Another Conservative parliamentarian on Saturday resigned a junior post at the Health Ministry after disclosures that he had obtained ownership of a house from a local authority after initially lending money to a third person to make the purchase.
The parliamentarian said the transaction was ``perfectly legal,'' but explained that given the supercharged political atmosphere generated by the Yeo affair, he was wise to resign.
Major's experience of how a campaign to promote ethical values in national life has led him into what a government-supporting parliamentarian describes as ``a moral maze of uncertainty, hypocrisy, and contradiction'' began last fall at the Conservative Party's annual conference.
The prime minister then told delegates: ``We are going to lead Britain back to the values of common sense.'' It was time to instill ``self-discipline and respect for the law,'' and to assert the need for ``responsibility for yourself and your family.''
The theme was taken up at the conference by other senior ministers who gave it what has since proved to be a dangerous twist. John Patten, the education secretary, said there was ``no greater betrayal than having a child and then walking away.''

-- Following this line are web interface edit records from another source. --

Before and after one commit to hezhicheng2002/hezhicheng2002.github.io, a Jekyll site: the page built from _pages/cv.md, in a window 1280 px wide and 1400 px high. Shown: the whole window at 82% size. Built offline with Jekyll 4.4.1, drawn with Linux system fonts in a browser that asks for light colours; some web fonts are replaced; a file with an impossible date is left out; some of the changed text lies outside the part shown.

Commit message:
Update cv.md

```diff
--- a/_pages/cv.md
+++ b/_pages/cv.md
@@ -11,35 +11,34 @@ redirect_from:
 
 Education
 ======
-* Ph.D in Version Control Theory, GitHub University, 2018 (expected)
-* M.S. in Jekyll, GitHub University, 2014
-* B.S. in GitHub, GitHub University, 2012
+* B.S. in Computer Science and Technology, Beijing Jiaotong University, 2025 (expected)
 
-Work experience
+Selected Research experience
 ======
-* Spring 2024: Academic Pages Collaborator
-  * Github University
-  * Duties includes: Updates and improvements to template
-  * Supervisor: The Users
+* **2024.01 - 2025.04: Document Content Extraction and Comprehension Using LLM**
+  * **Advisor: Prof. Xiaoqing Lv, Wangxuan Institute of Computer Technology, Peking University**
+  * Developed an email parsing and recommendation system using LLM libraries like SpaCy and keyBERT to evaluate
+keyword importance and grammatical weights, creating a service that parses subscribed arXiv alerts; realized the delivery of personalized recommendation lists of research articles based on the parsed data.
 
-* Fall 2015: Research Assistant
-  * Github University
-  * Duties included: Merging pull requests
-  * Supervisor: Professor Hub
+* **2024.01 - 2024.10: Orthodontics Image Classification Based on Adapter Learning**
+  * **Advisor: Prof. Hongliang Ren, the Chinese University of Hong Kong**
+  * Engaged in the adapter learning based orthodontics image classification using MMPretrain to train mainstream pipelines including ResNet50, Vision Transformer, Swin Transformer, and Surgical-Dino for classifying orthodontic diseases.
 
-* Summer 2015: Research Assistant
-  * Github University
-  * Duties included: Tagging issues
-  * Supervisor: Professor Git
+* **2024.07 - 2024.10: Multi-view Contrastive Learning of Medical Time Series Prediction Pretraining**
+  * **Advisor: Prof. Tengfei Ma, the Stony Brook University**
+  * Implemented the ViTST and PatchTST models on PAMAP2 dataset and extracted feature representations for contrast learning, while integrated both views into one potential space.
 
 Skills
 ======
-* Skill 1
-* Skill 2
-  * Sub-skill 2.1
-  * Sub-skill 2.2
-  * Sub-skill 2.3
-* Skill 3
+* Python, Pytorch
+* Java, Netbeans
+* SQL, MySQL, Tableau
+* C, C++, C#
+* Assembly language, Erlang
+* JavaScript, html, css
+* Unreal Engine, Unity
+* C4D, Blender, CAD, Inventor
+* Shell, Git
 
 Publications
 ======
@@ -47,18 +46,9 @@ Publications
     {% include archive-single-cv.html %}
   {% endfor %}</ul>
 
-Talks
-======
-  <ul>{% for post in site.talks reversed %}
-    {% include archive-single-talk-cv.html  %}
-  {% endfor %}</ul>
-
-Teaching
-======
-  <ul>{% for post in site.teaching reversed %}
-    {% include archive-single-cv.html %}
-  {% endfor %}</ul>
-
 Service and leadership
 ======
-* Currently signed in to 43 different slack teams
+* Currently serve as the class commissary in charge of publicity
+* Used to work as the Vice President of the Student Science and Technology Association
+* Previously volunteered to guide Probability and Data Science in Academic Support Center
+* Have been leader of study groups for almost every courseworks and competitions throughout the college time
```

Peter Lilley, the social security secretary, declared: ``It is time to reaffirm that ideally, children need two loving parents'' whose ``first duty'' was to their children. It is ``a duty for life.''

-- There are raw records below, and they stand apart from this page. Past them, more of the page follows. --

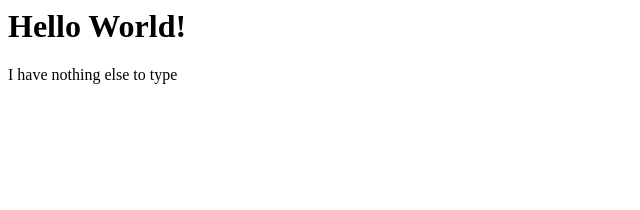
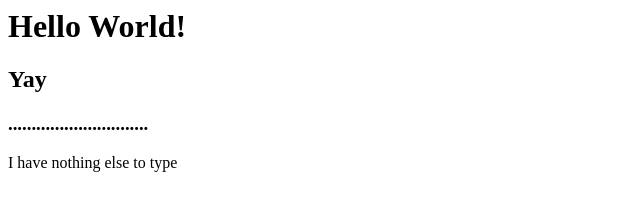
Before and after one commit to ZaraRashid/website-, a plain HTML site: page index.html in a window 1280 px wide. Shown: the whole page, without its empty margins (0-640 px from the left). Drawn offline with Linux system fonts and the light colour scheme.

Commit message:
Update index.html

```diff
--- a/index.html
+++ b/index.html
@@ -4,6 +4,14 @@
     Hello World!
   </h1>
 
+  <h2>
+    Yay
+  </h2>
+
+  <h3>
+    ..............................
+  </h3>
+
   <p1>
     I have nothing else to type
   </p1>
```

Major is being criticized within his own party for not demanding Yeo's resignation when he first heard about the minister's conduct. Instead, a Conservative backbencher said he allowed Yeo to ``twist in the wind'' and then ``let a colleague's future be determined by a group of blue-rinse local party activists.''
Major did not help his own cause, the parliamentarian said, when on Jan. 6 he claimed that ``back to basics'' was not ``a crusade about personal morality'' and was ``never presented as such.'' This claim prompted leading newspapers to reprint the views of ministers who a few months earlier had clearly said it was.
MR. HENNESSY says the Yeo affair exposes a gap between ``definitions of morality as perceived from Downing Street'' and ``how such matters are seen by hard-working Conservative officials in the British countryside.'' He notes that while Major was pleading for tolerance to be shown toward Yeo, the local party officials were ``acting on the moral standards the prime minister had asserted at the party conference.''
There are suggestions, too, that Major may have been slow to notice the growth in the number of women holding office in local Conservative Party organizations.
Julian Critchley, a senior Conservative parliamentarian with a reputation as a political maverick, says that in the last few years, women have begun to dominate at the local level. Many women have become ``commanding officers,'' she claims.
London newspapers reported yesterday that after the revelation that Yeo had fathered not just one but two children outside marriage, he was under pressure from local activists in South Suffolk to step down as parliamentarian for the area.